The Browns reached a one-year deal with the former Vikings safety.
What it means: The run on players connected to the new coaching staff continues, as is the one-year contracts for defensive signings. Like Joseph, Johnson and Goodson, Sendejo arrives on a one-year contract, giving the Browns plenty of long-term flexibility with the roster. Sendejo is a versatile safety who will be interchangeable with Joseph in the back end of the Cleveland defense, while the Browns develop Redwine, and whatever safeties they might select in the draft.
What's the risk: Though Sendejo is 32-years-old, he's been very good in coverage. He might have been the starter in Minnesota had the Vikings not tagged Anthony Harris, who was another Browns target at one point. Cleveland will be relying on Sendejo heavily, with the rest of the safety rotation expected to be so young, outside Joseph. But again, the one-year deals limit the long-term risk should it not work out.
Adrian Clayborn, DE
The Browns signed veteran defensive end Adrian Clayborn to a two-year deal, his agency announced Tuesday.

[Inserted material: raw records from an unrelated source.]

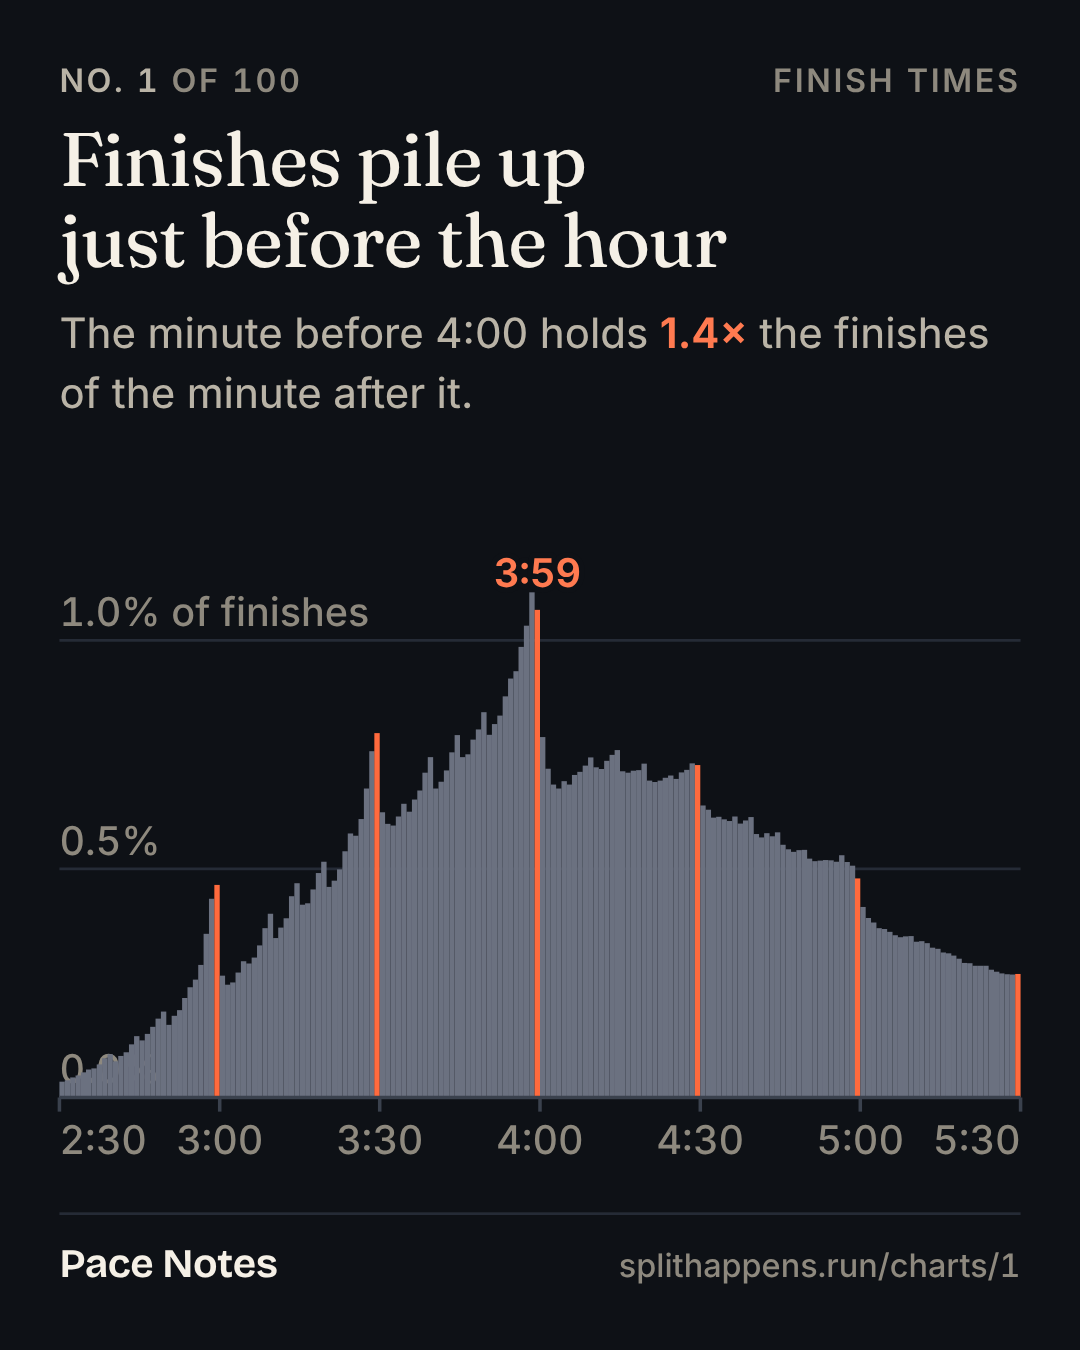
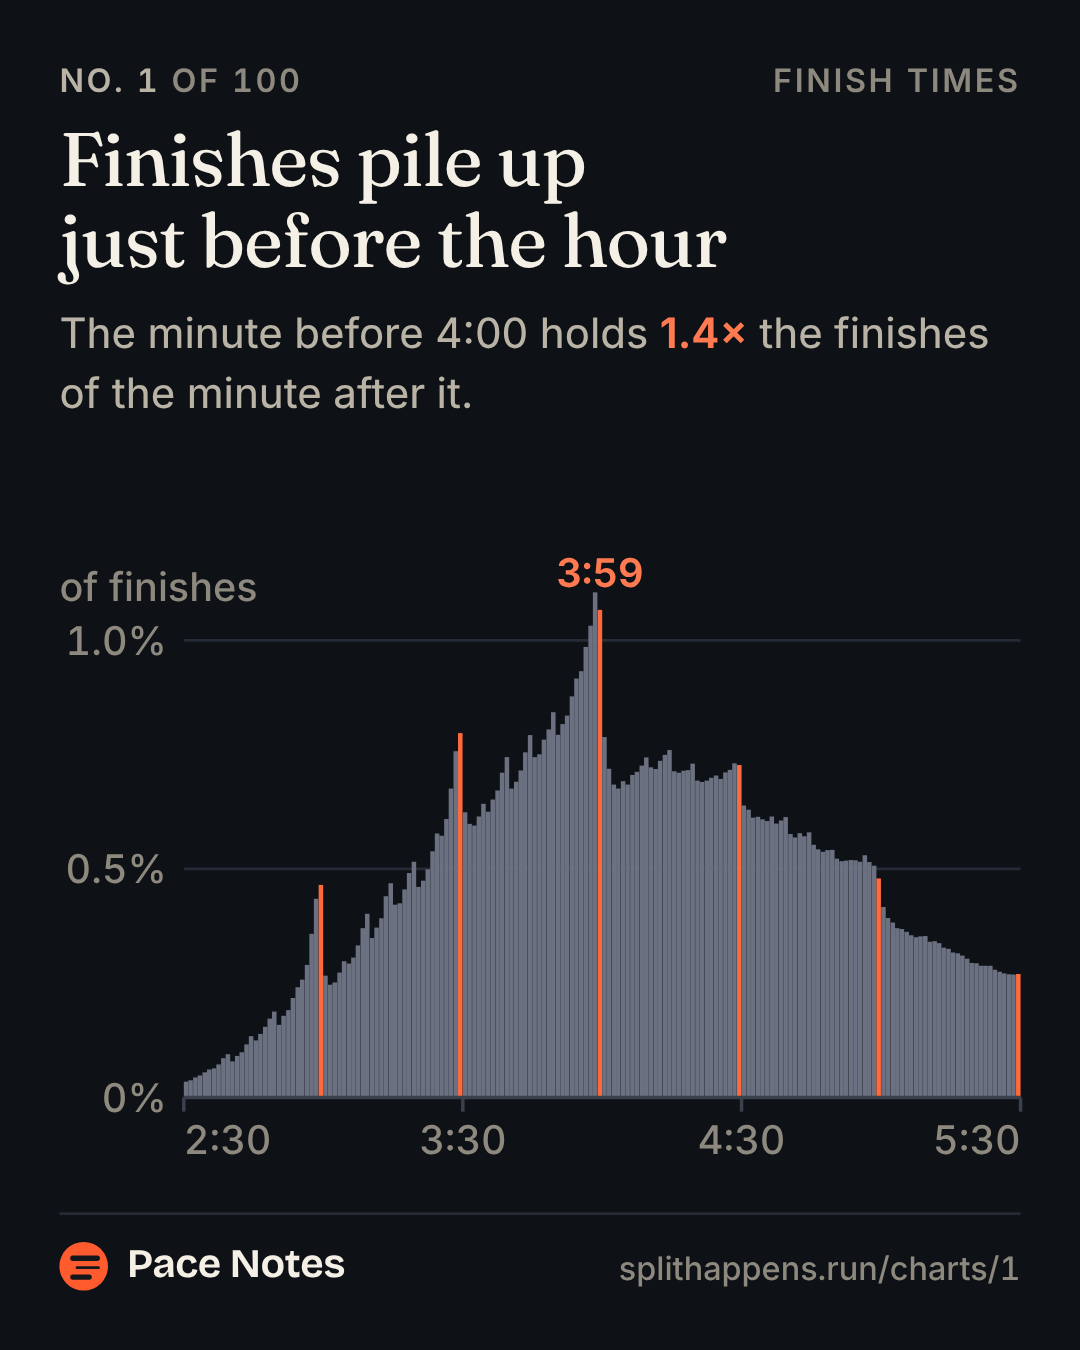
Top 100 charts: brand mark on the cards, section share card
Claude-Session: https://claude.ai/code/session_01WcW4bqd5kAAfXNmRYa36hX

diff --git a/app/styles/pages/charts.css b/app/styles/pages/charts.css
@@ -30,11 +30,17 @@
 .chart-card-take a { color: inherit; text-decoration-color: var(--ink-3); text-underline-offset: 3px; }
 .chart-card-plot { margin: 6px 0 0; min-width: 0; }
 .chart-card-foot {
-  display: flex; justify-content: space-between; gap: var(--s-3); align-items: baseline;
+  display: flex; justify-content: space-between; gap: var(--s-3); align-items: center;
   margin-top: 4px; padding-top: 10px; border-top: 1px solid var(--rule);
   font-family: var(--sans); font-size: var(--t-tick); font-weight: 500; color: var(--ink-3); font-variant-numeric: tabular-nums;
 }
-.chart-card-foot b { font-family: var(--bib); font-weight: 660; font-size: .9375rem; letter-spacing: -.01em; color: var(--ink); }
+.chart-card-foot b { display: inline-flex; align-items: center; gap: 7px; font-family: var(--bib); font-weight: 660; font-size: .9375rem; letter-spacing: -.01em; color: var(--ink); }
+/* The brand mark of the header (components/header.css .brand-mark), drawn again here so the image needs no other sheet. */
+.chart-mark { position: relative; display: block; flex: none; width: 18px; height: 18px; overflow: hidden; border-radius: 50%; background: var(--accent); }
+.chart-mark i { position: absolute; display: block; height: 1.8px; border-radius: 2px; background: var(--on-accent); }
+.chart-mark i:nth-child(1) { left: 3.5px; right: 3.5px; top: 5.2px; }
+.chart-mark i:nth-child(2) { left: 5.5px; right: 3.5px; top: 8.6px; }
+.chart-mark i:nth-child(3) { left: 3.5px; right: 6.2px; top: 12px; }
 
 /* Phones: the card runs edge to edge, as the image does in a feed, so the canvas keeps its width. */
 @media (max-width: 599.98px) {

diff --git a/lib/og-paths.ts b/lib/og-paths.ts
@@ -7,7 +7,8 @@
  *   /tools/<slug>/<more>                              its own card, public/og/tools/<slug>/<more>.png (the goal pages
  *                                                     /tools/marathon-pace/<goal>, the race pages /tools/qualifying/<race>),
  *                                                     else the parent tool's card, public/og/tools/<slug>.png
- *   /stories, /tools, /courses, /analyses, /packs     the section card, public/og/sections/<section>.png,
+ *   /stories, /tools, /courses, /analyses, /packs,    the section card, public/og/sections/<section>.png,
+ *   /charts
  *   and every page below them                         also used by analysis and pack pages
  *   /<page> outside those sections                    its own card when it has one, public/og/pages/<page>.png
  *                                                     (/finish-times, /research)
@@ -32,6 +33,7 @@ const SECTION_CARDS: Readonly<Record<string, string>> = {
   courses: '/og/sections/courses.png',
   analyses: '/og/sections/analyses.png',
   packs: '/og/sections/packs.png',
+  charts: '/og/sections/charts.png',
 };
 
 /** Top-level pages outside the sections keep their own cards here. */

diff --git a/components/charts/ChartPage.tsx b/components/charts/ChartPage.tsx
@@ -13,7 +13,7 @@ import { CATALOG, chartHref, readChart } from '@/lib/charts-server';
 
 /** The brand line under every card: the same on the page and on the image. */
 export function CardFoot({ number }: { number: number }) {
-  return <><b>Pace Notes</b><span>splithappens.run/charts/{number}</span></>;
+  return <><b><span className="chart-mark" aria-hidden="true"><i /><i /><i /></span>Pace Notes</b><span>splithappens.run/charts/{number}</span></>;
 }
 
 /**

What it means: The Browns had been on the hunt for a veteran rotation pass-rusher and Tuesday they landed Clayborn, whose two-year deal is worth up to $6.75 million with incentives. Clayborn played in 15 games and delivered four sacks for the Falcons last year. Even though he isn't a big name like available free-agent end Jadeveon Clowney, Clayborn should provide some much needed assistance to star pass-rusher Myles Garrett. Of the 111 players with 500 pass-rush snaps over the past two seasons, Garrett and Clayborn rank one and two in the league in QB pressure rate, respectively, according to ESPN Stats & Info. Clayborn is especially efficient from the right side. He posted the fourth-best pass-rush win rate (24%, minimum 100 rush plays) from right DE last season; Garrett, meanwhile, was second.
What's the risk: Clayborn is 31 and the Browns didn't have much success with the younger veteran defensive end they traded for last year, as Olivier Vernon was out for much of the season with a knee injury. Still, this gives the Browns flexibility up front both on and off the field as they retool the defensive line around Garrett, who will be back off last year's season-ending suspension.